Animal feed produced in Germany that was contaminated with dioxins – toxic chemicals produced as a by-product of industrial processes – have been imported to France and Denmark, according to news reports.
German authorities closed nearly 5000 farms and culled thousands of chickens across the country last week after the birds ate contaminated feed. The toxins were passed on to the birds’ eggs, and these tainted eggs were exported to Holland and the UK.
The European Commission said tests on the eggs showed dioxin levels at 0.23 picograms per gram of fat – well below the maximum level allowed of 3 picograms per gram of fat. But contaminated fat made by a chemical company based near Hamburg has now found its way into feed into France and Denmark.
“In the case in France… apparently the concentration of dioxin was lower that the maximum authorised concentration allowed in EU law for animal feed, says Frederic Vincent, spokesman for consumer commissioner John Dalli. Iise Aigner, German federal agricultural minister accused feed producers of “acting irresponsibly and unscrupulously” and warned of “serious consequences”. She urged the industry come up with “tough new regulations”.
The Commission has also called for improvements in monitoring by the food production sector “either voluntarily or by legislation”. It wants wants a new system of strict segregation between fats for industrial use and fats destined for food production.

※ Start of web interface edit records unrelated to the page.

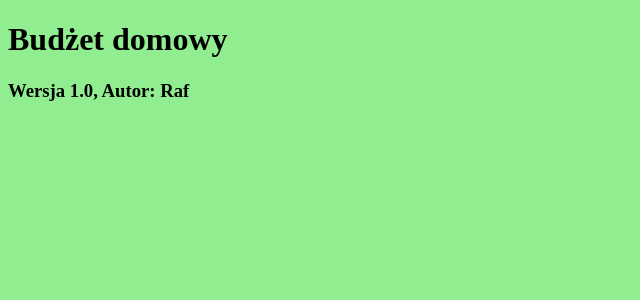
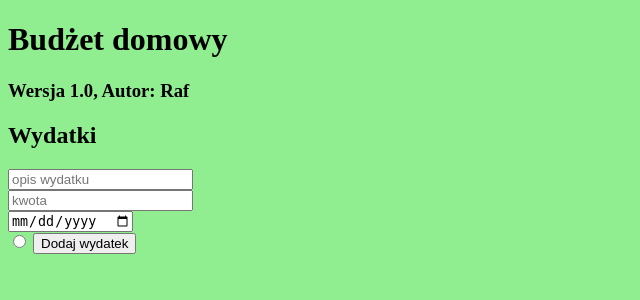
Before and after one commit to raf-d/home_budget, a Django app: template home_budget/budget_app/templates/index.html in a window 1280 px wide. Shown: the top 300 px of the page, without its empty margins (0-640 px from the left). Run offline with Django 3.2, Linux system fonts and the light colour scheme; the template is opened without the code that fills it, so the values that code supplies are empty.

Commit message:
czesc dnia 4.

```diff
--- a/home_budget/budget_app/templates/index.html
+++ b/home_budget/budget_app/templates/index.html
@@ -9,6 +9,14 @@
     <meta name="viewport" content="width=device-width, initial-scale=1">
     <h1>Budżet domowy</h1><h3>Wersja 1.0, Autor: Raf</h3>
 <body>
+    <form method="POST" name="spendings" action="/dodaj-wydatek">
+        <h2>Wydatki</h2>
+        <input type="text" name="description" placeholder="opis wydatku"><br>
+        <input type="number" name="amount" placeholder="kwota"><br>
+        <input type="date" name="date" placeholder="data"><br>
+        <input type="radio" name="category" ...>
+        <button type="submit">Dodaj wydatek</button>
+    </form>
 
 </body>
 
```
Also changed, not shown: home_budget/budget_app/views.py (+22 -1 lines), home_budget/budget_app/models.py (line endings or trailing spaces).
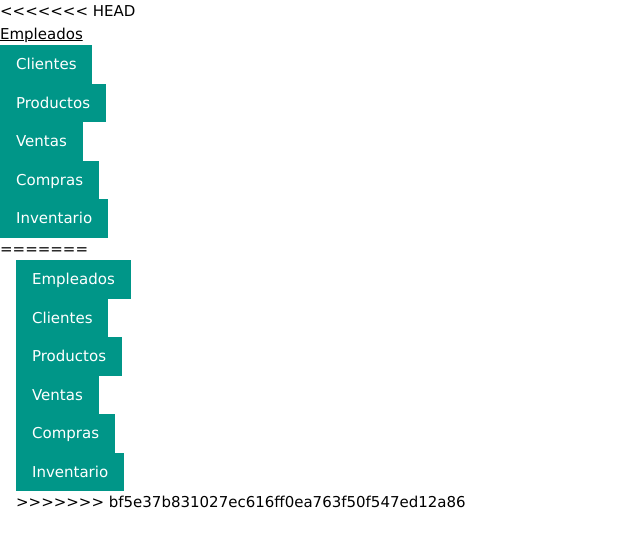
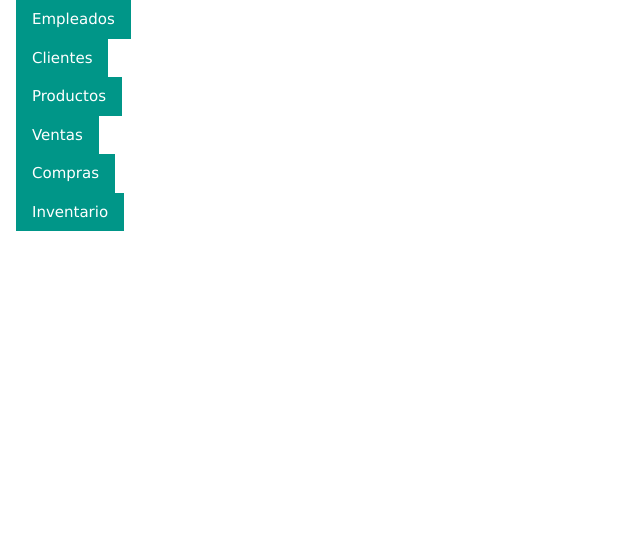
Before and after one commit to Sonorks/GitflowDojo, a plain HTML site: page index/index.html in a window 1280 px wide. Shown: the whole page, without its empty margins (0-640 px from the left). Drawn offline with nearby package versions, Linux system fonts and the light colour scheme.

```diff
--- a/index/index.html
+++ b/index/index.html
@@ -1,15 +1,6 @@
 
 <link rel="stylesheet" href="https://www.w3schools.com/w3css/4/w3.css">
 <body>
-<<<<<<< HEAD
-    <div class="miContainer">
-        <a href="../empleados.html">Empleados</a><br/>
-        <button class="w3-button w3-teal">Clientes</button><br/>
-        <button class="w3-button w3-teal">Productos</button><br/>
-        <button class="w3-button w3-teal">Ventas</button><br/>
-        <button class="w3-button w3-teal">Compras</button><br/>
-        <button class="w3-button w3-teal">Inventario</button><br/>
-=======
     <div class="w3-container">
         <a href="../empleados.html" class="w3-button w3-teal">Empleados</a><br/>
         <a href="../Clientes.html" class="w3-button w3-teal">Clientes</a><br/>
@@ -17,6 +8,5 @@
         <a href="#" class="w3-button w3-teal">Ventas</a><br/>
         <a href="#" class="w3-button w3-teal">Compras</a><br/>
         <a href="#" class="w3-button w3-teal">Inventario</a><br/>
->>>>>>> bf5e37b831027ec616ff0ea763f50f547ed12a86
     </div>
 </body>
```
Also changed, not shown: 1 other file.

Conservative agriculture spokesman in the European Parliament, Richard Ashworth MEP, called for greater traceability of products.
“There should be far more effective traceability systems set up, which would allow products to be traced directly in the case of a scare such as this,” he said.